To do:
Work through the data line by line, gathering every line that has the word "graphs".

Top of Records for processing

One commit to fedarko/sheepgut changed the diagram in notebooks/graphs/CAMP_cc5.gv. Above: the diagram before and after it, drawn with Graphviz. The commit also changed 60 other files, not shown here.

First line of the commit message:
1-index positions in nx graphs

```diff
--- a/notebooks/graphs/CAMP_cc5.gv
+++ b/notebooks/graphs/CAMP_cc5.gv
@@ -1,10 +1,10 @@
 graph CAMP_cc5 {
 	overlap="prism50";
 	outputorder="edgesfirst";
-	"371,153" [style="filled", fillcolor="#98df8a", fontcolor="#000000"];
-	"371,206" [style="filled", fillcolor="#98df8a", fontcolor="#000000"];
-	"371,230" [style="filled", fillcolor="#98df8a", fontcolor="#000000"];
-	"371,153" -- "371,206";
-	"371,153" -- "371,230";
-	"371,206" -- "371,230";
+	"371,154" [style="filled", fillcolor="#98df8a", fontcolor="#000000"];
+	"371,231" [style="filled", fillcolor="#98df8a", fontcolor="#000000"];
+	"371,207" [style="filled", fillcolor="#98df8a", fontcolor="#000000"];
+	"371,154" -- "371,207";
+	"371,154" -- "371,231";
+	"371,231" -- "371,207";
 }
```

Bottom of Records for processing
Top of Records for processing

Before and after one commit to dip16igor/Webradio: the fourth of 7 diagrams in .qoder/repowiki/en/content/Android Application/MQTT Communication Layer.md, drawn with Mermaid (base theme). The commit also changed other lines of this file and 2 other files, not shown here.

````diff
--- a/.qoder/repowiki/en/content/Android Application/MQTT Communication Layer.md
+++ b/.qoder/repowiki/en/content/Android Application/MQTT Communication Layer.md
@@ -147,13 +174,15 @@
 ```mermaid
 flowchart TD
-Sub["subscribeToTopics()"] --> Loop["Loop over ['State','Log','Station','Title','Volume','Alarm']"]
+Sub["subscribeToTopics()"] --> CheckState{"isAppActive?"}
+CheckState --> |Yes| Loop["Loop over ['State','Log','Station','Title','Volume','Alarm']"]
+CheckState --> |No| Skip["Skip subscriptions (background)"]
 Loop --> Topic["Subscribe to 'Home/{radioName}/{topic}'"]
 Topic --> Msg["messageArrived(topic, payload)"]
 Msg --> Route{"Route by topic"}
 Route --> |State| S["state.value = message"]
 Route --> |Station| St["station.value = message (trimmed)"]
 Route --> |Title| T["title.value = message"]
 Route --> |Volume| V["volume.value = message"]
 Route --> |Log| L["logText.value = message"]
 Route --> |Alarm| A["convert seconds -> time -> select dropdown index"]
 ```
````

Bottom of Records for processing
Top of Records for processing

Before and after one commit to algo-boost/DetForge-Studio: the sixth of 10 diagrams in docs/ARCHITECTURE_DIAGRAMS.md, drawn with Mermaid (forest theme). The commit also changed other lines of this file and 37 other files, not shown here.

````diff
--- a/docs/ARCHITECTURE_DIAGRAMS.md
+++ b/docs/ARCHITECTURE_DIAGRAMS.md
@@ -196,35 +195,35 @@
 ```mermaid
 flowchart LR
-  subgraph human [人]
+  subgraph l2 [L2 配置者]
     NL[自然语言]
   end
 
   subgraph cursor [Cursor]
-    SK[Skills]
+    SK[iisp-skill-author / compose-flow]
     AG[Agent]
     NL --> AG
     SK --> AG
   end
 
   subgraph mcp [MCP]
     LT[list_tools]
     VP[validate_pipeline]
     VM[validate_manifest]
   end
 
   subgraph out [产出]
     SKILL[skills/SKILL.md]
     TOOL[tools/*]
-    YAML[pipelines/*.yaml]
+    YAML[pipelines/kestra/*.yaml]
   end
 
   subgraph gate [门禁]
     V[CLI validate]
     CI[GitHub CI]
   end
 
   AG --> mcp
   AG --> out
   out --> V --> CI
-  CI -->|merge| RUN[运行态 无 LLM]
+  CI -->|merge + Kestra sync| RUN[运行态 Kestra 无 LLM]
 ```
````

Bottom of Records for processing

Your response:
One commit to fedarko/sheepgut changed the diagram in notebooks/graphs/CAMP_cc5.gv. Above: the diagram before and after it, drawn with Graphviz. The commit also changed 60 other files, not shown here.
1-index positions in nx graphs
--- a/notebooks/graphs/CAMP_cc5.gv
+++ b/notebooks/graphs/CAMP_cc5.gv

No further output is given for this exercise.